An MoD spokesperson said: "The government welcomes the decision of the European Court of Human Rights which supports previous rulings by the UK Courts.
"For most Gurkhas, the Gurkha Pension Scheme provides a pension of an equal value to that of their British counterparts with identical periods of service.
"Gurkhas are amongst the best and the bravest and we will continue to honour and reward their commitment and sacrifice under our existing arrangements."
The case, taken to the European Court of Human Rights by the British Gurkhas Welfare Society (BGWS), was launched back in 2011 after being rebuffed in a UK court test case.
Prior to 1997 Gurkhas had a different pension scheme from other soldiers, with their pensions worth between a third to half of their non-Gurkha colleagues.
In 1997 their pensions were brought in line with those of other soldiers and a decade later it was announced that they could transfer their pension schemes from the original Gurkha pension scheme to that of the regular Armed Forces Pension Scheme.
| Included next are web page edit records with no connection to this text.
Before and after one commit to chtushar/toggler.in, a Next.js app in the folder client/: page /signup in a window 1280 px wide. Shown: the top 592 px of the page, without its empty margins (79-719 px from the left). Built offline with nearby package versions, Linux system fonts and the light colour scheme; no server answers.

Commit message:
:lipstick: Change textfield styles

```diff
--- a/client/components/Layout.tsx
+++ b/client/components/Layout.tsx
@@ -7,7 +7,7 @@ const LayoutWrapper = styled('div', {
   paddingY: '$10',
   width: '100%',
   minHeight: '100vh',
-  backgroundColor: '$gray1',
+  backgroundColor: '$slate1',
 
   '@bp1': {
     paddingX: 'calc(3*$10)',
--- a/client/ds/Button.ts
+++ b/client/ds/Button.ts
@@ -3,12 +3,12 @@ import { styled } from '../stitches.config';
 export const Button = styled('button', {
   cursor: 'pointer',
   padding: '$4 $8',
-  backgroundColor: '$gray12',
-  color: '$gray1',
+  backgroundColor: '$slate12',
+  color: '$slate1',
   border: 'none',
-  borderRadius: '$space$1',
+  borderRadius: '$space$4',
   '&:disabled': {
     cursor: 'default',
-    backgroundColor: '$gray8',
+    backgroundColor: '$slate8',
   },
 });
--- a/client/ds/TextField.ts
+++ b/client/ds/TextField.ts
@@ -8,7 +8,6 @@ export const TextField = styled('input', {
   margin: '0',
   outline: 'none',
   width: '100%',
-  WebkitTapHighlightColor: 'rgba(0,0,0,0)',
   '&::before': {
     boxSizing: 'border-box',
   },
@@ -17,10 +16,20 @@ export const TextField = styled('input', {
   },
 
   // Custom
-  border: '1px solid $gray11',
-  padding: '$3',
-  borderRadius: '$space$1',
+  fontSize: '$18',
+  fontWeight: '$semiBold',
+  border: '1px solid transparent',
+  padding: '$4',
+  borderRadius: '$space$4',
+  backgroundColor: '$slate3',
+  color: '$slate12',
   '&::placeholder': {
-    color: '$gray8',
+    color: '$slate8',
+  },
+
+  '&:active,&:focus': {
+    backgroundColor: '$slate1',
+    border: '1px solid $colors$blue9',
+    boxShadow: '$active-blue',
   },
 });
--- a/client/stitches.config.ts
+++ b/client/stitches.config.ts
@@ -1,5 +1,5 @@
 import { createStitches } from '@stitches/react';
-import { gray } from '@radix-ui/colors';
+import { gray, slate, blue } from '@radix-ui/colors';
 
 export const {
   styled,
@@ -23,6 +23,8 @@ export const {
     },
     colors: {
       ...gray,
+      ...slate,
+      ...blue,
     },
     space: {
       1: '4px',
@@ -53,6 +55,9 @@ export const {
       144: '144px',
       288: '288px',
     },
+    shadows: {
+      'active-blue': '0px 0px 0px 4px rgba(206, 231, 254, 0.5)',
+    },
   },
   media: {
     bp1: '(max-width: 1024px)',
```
The government says those Gurkhas stuck on the old scheme are provided with a good standard of living in Nepal and that their pensions remain double the top rate of equivalent Indian Army veterans. On top of which £5 million of funding from Libor fines has also been made available to increase welfare payments for needy Gurkha veterans and widows.